Brazil will find ways to ensure the safety of Rio de Janeiro's 2016 Olympics, International Olympic Committee (IOC) President said on Thursday, after an outbreak of violence raised questions over the Games' security.
Thirty-three people have died since violence between rival gangs of drug traffickers erupted in Rio at the weekend.
The city was awarded the 2016 Olympics two weeks earlier following a campaign that played down security problems and portrayed a joyful city of beaches and Carnival celebrations.
"Security arrangements of the Games have always been very strong...we are confident that the Brazilians will find good ways to do that," Rogge said on the margins of the torch-lighting ceremony for the Vancouver 2010 Winter Olympics.
"We still have seven years of time to prepare, we will benefit also from the experience and the new measures being taken for the (soccer) World Cup in 2014, so I will say we have to trust the Brazilians to do that."
On Monday, Brazil's president Luiz Inacio Lula da Silva offered nearly $60 million in federal money to help the city's police combat drug gangs.
Seven suspected drug traffickers, killed by Rio police on Wednesday, brought the number of deaths since Saturday to 33. Three police officers, killed when their helicopter was shot down, and three residents caught in cross-fire were also among the dead.
"Violence is something that we have been concerned with since 1972 in Munich," Rogge said, referring to the killings of 11 Israelis by Palestinian militants at the Munich Olympics.
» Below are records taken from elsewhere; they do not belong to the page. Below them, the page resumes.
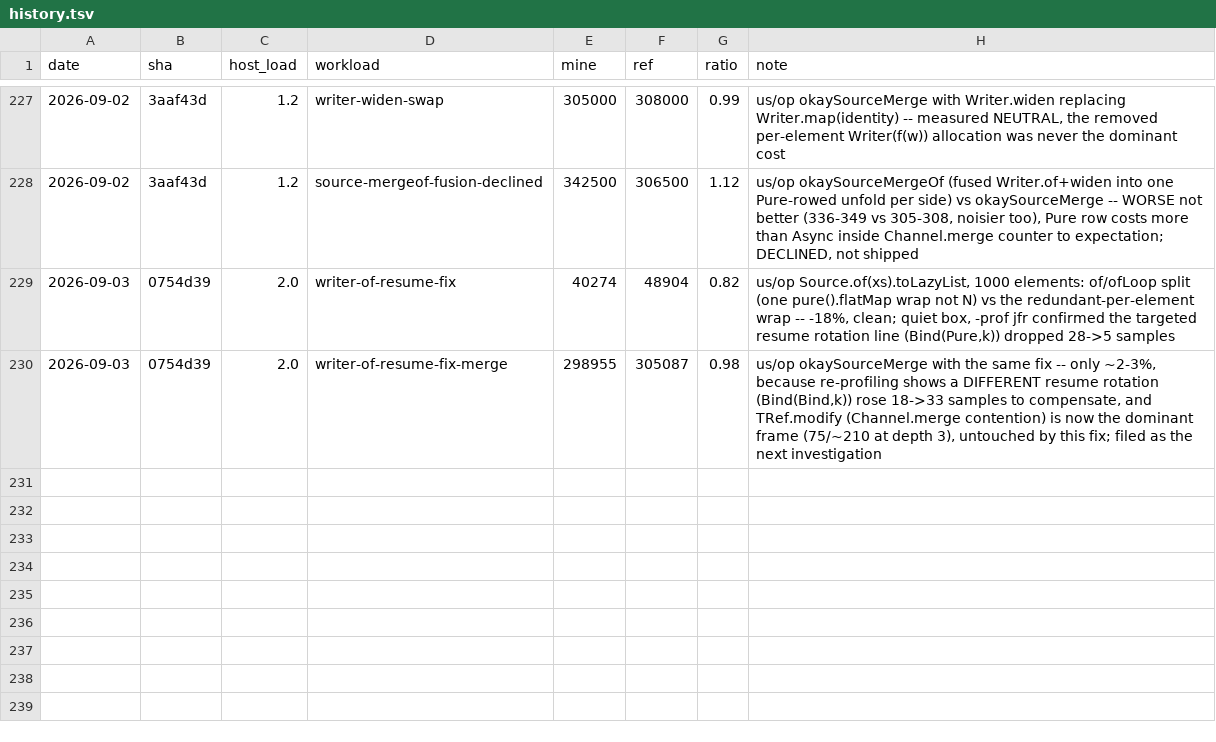
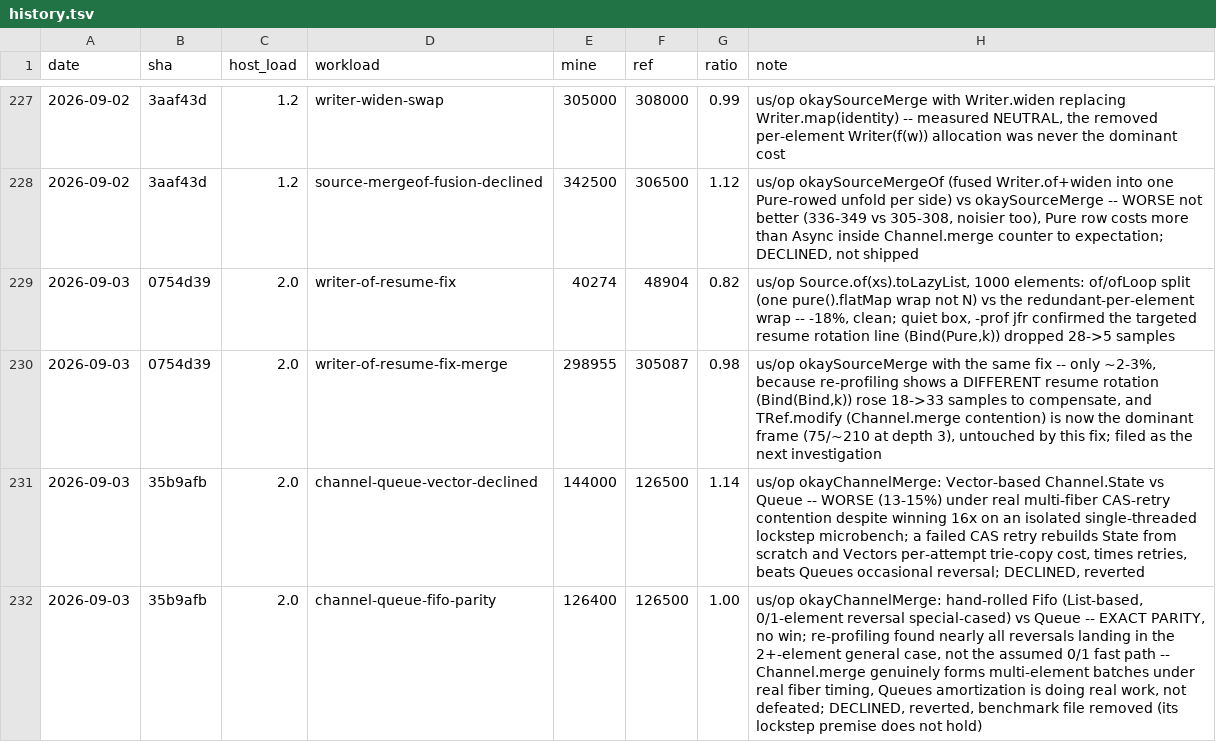
Before and after one commit to sergey-scherbina/okay, a TSV file: src/jmh/history.tsv, drawn as a sheet; only a part is shown, gaps mark what is left out.

```diff
--- a/src/jmh/history.tsv
+++ b/src/jmh/history.tsv
@@ -230 +230,3 @@ date	sha	host_load	workload	mine	ref	ratio	note
 2026-09-03	0754d39	2.0	writer-of-resume-fix-merge	298955	305087	0.98	us/op okaySourceMerge with the same fix -- only ~2-3%, because re-profiling shows a DIFFERENT resume rotation (Bind(Bind,k)) rose 18->33 samples to compensate, and TRef.modify (Channel.merge contention) is now the dominant frame (75/~210 at depth 3), untouched by this fix; filed as the next investigation
+2026-09-03	35b9afb	2.0	channel-queue-vector-declined	144000	126500	1.14	us/op okayChannelMerge: Vector-based Channel.State vs Queue -- WORSE (13-15%) under real multi-fiber CAS-retry contention despite winning 16x on an isolated single-threaded lockstep microbench; a failed CAS retry rebuilds State from scratch and Vectors per-attempt trie-copy cost, times retries, beats Queues occasional reversal; DECLINED, reverted
+2026-09-03	35b9afb	2.0	channel-queue-fifo-parity	126400	126500	1.00	us/op okayChannelMerge: hand-rolled Fifo (List-based, 0/1-element reversal special-cased) vs Queue -- EXACT PARITY, no win; re-profiling found nearly all reversals landing in the 2+-element general case, not the assumed 0/1 fast path -- Channel.merge genuinely forms multi-element batches under real fiber timing, Queues amortization is doing real work, not defeated; DECLINED, reverted, benchmark file removed (its lockstep premise does not hold)
```
Also changed, not shown: 1 other file.
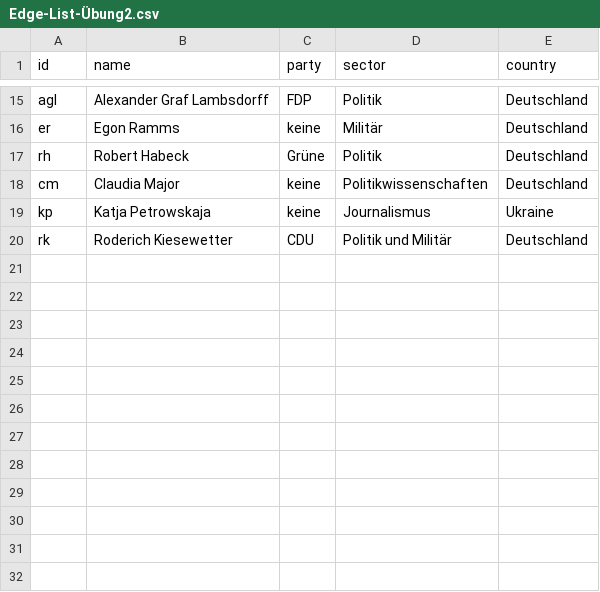
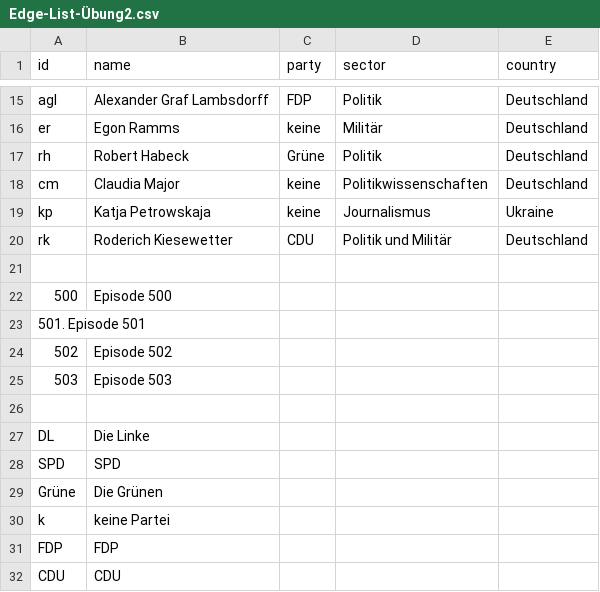
Before and after one commit to pk09615/-bung-Testat, a CSV file: Edge-List-Übung2.csv, drawn as a sheet; only a part is shown, gaps mark what is left out.

Commit message:
Update Edge-List-Übung2.csv

```diff
--- a/Edge-List-Übung2.csv
+++ b/Edge-List-Übung2.csv
@@ -20 +20,13 @@ kp, Katja Petrowskaja, keine, Journalismus, Ukraine
 rk, Roderich Kiesewetter, CDU, Politik und Militär, Deutschland
+
+500, Episode 500
+501. Episode 501
+502, Episode 502
+503, Episode 503
+
+DL, Die Linke
+SPD, SPD
+Grüne, Die Grünen
+k, keine Partei
+FDP, FDP
+CDU, CDU
```
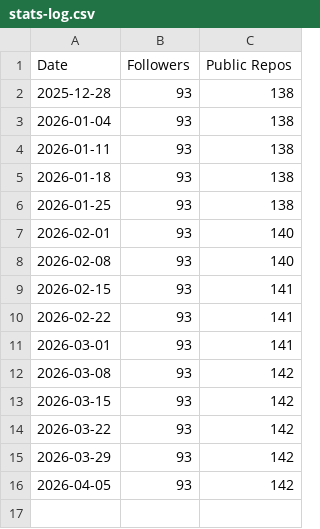
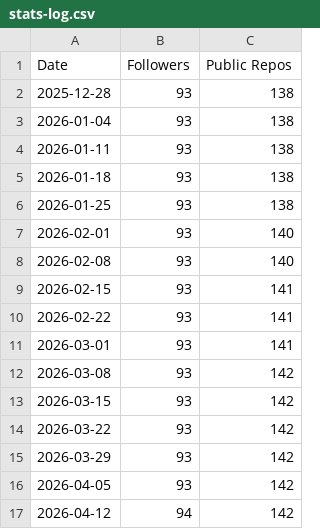
Before and after one commit to irjudson/irjudson, a CSV file: stats-log.csv, drawn as a sheet.

```diff
--- a/stats-log.csv
+++ b/stats-log.csv
@@ -16 +16,2 @@ Date,Followers,Public Repos
 2026-04-05,93,142
+2026-04-12,94,142
```
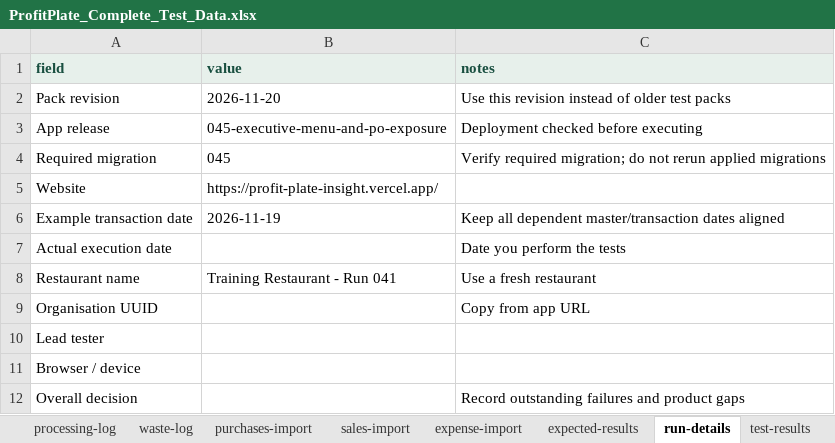
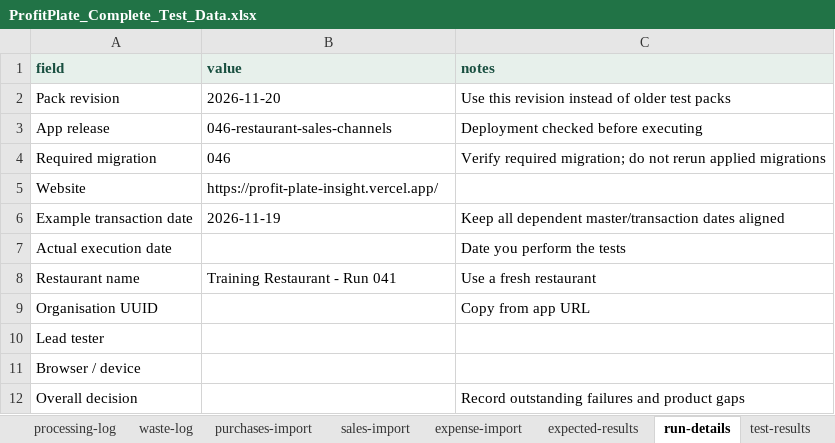
Before and after one commit to FrabalAnalytics/ProfitPlate-Insight, an Excel workbook: web/public/templates/complete-restaurant-test-data/ProfitPlate_Complete_Test_Data.xlsx, sheet run-details, drawn as a sheet; values as stored, in another font and other column widths than the file's, no borders; the diff names each change by its address in the sheet, - before the commit and + after, or states it on an @@ line.

Commit message:
Let restaurants configure sales channels and compare menu profitability across channels

```diff
--- a/web/public/templates/complete-restaurant-test-data/ProfitPlate_Complete_Test_Data.xlsx (sheet run-details)
+++ b/web/public/templates/complete-restaurant-test-data/ProfitPlate_Complete_Test_Data.xlsx (sheet run-details)
-B3 (value): 045-executive-menu-and-po-exposure
+B3 (value): 046-restaurant-sales-channels
-B4 (value): 045
+B4 (value): 046
```
Also changed, not shown: sheet test-results, sheet START HERE, other sheet tabs, 48 other files.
The torch relay for the Vancouver Games got underway smoothly on Thursday, with none of the human rights protests that marred the Beijing 2008 torch-lighting ceremony.